The vast amount of visual data collected at hospitals each year offers exciting opportunities for computer-aided diagnosis (CAD) of widespread diseases such as COPD or diabetes. However, progress in algorithms for CAD relies on annotated data, requiring costly annotation by medical experts. Crowdsourcing - outsourcing tasks to a crowd of internet users without any specific experience - has emerged in other communities, such as computer vision to successfully offer a cost-effective, scalable alternative to extract meaningful information from images. However, medical images are still widely believed to be too difficult for untrained people to interpret.
Given several recent publications that demonstrated that the crowd can provide expert-grade annotations for medical images we aim to continue to explore a variety of open questions:
1) What are the limits of what the crowd can do to accelerate the analysis of medical images? For example, can we use statistics to combine hundreds of noisy inputs from the crowd into reliable annotations, or is medical training essential? How can we quantify the complexity of a crowdsourcing task?
2) How might crowds interact with algorithms? For example, given a limited budget to pay the crowd, could algorithms actively solicit crowd input only for images that would optimize cost/quality trade-offs?
3) How can we deal with privacy and ethical issues associated with medical data? For example, what “crowd” can provide sufficient privacy guarantees to meet appropriate requirements for working with sensitive data?

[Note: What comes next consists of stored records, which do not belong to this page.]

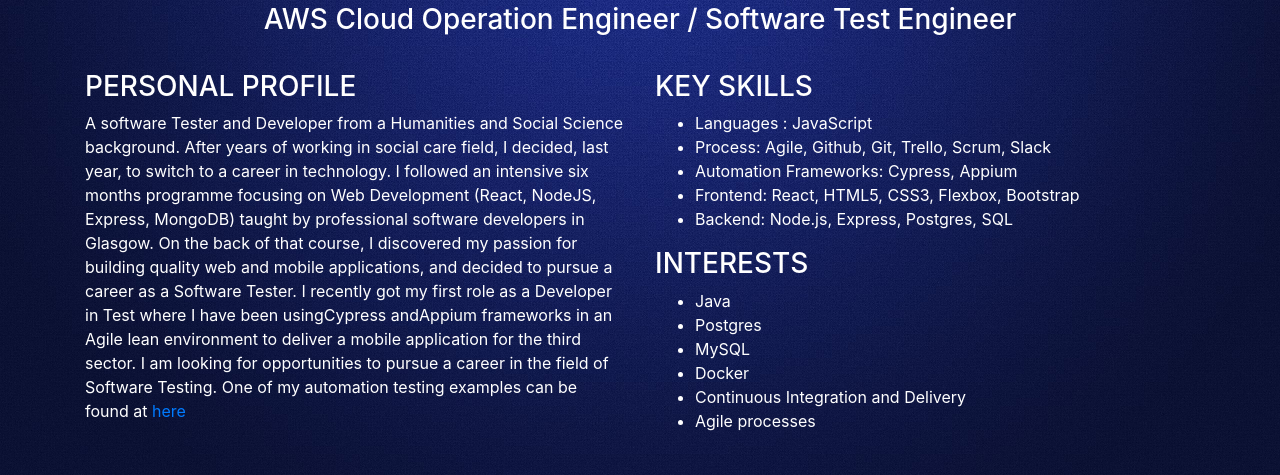
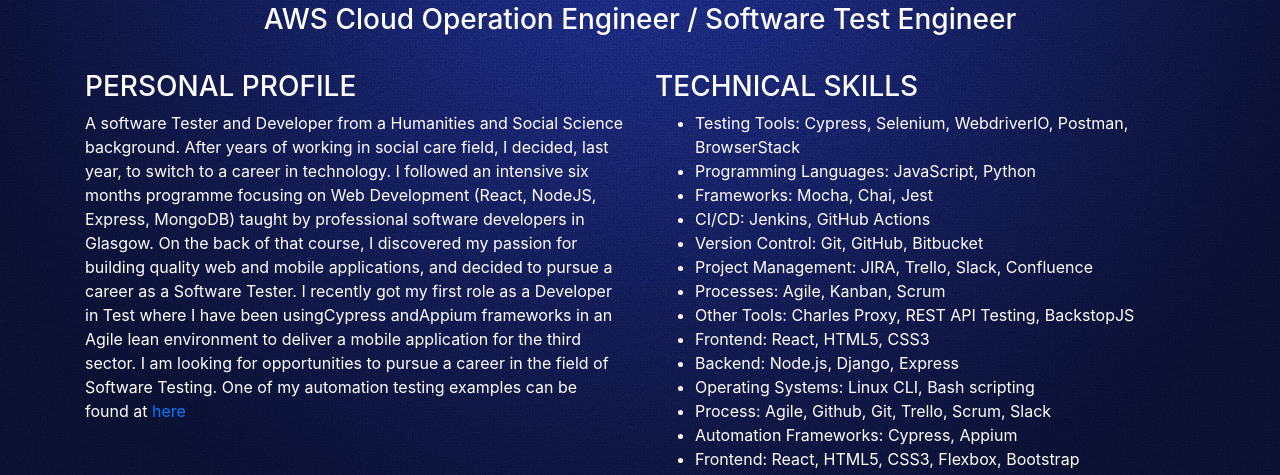
Before and after one commit to wonmaungthein/AWS-re-start-project, a website: page index.html in a window 1280 px wide. Shown: the part 306-781 px from the top of the page. Drawn offline with nearby package versions, Linux system fonts and the light colour scheme.

Commit message:
Added some techinical lists

```diff
--- a/index.html
+++ b/index.html
@@ -104,11 +104,41 @@
 					</div>
 
 					<div class="col-sm Skills">
-						<h3>KEY SKILLS</h3>
+						<h3>TECHNICAL SKILLS</h3>
 						<ul>
 							<li>
-								Languages : JavaScript
+								Testing Tools: Cypress, Selenium, WebdriverIO, Postman, BrowserStack
 							</li>
+							<li>
+								Programming Languages: JavaScript, Python
+							</li>
+							<li>
+								Frameworks: Mocha, Chai, Jest
+							</li>
+<li>
+	CI/CD: Jenkins, GitHub Actions
+</li>
+<li>
+	Version Control: Git, GitHub, Bitbucket
+</li>
+<li>
+	Project Management: JIRA, Trello, Slack, Confluence
+</li>
+<li>
+	Processes: Agile, Kanban, Scrum
+</li>
+<li>
+	Other Tools: Charles Proxy, REST API Testing, BackstopJS
+</li>
+<li>
+	Frontend: React, HTML5, CSS3
+</li>
+<li>Backend: Node.js, Django, Express
+
+</li>
+<li>
+	Operating Systems: Linux CLI, Bash scripting
+</li>
 							<li>
 								Process: Agile, Github, Git, Trello, Scrum, Slack </li>
 							<li>
@@ -1129,13 +1159,13 @@
 						<!-- <p>I enjoy travelling to experience different cultures and meeting new people. I keep myself fit through going to the gym
 								and swimming. I also enjoy music, singing and playing guitar and piano.</p> -->
 					</div>
-					<div class="col-sm">
+					<!-- <div class="col-sm">
 						<button type="button" class="btn btn-outline-light btn-lg btn-block" onclick="https://11o48ralr1.execute-api.us-east-1.amazonaws.com/1">References</button>
-					</div>
+					</div> -->
 
-					<div class="col-sm">
+					<!-- <div class="col-sm">
 						<button type="button" class="btn btn-outline-light btn-lg btn-block" onclick="https://11o48ralr1.execute-api.us-east-1.amazonaws.com/1">CLICK ME</button>
-					</div>
+					</div> -->
 
 
 
```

This workshop will serve as an inter-disciplinary gathering for individuals in academia and industry interested in advancing this important, emerging field. We aim to bring together experts from medical imaging, machine learning and crowdsourcing in order to identify key problems to tackle as a community, explore medical imaging datasets and crowdsourcing tools during hands-on sessions, and initiate projects to develop the community in the future.
More concretely, we will consider the workshop a success if during the workshop, we have:
1. Identified key problems at the intersection of medical domain expertise, machine learning and crowdsourcing
2. Created and shared online a list of publicly available labeled datasets, machine learning and crowdsourcing tools, and potential ways to integrate them
3. Wrote a (draft) joint publication describing our efforts in points 1. & 2.
4. Established possibilities for future projects, including possibilities for funding and collaborations
5. Established a leadership team to organize the next event, to ensure continuity in our creation of a community around this effort
This workshop is winner of the Lorentz-eScience call 2017. For more information see our Lorentz-eScience program.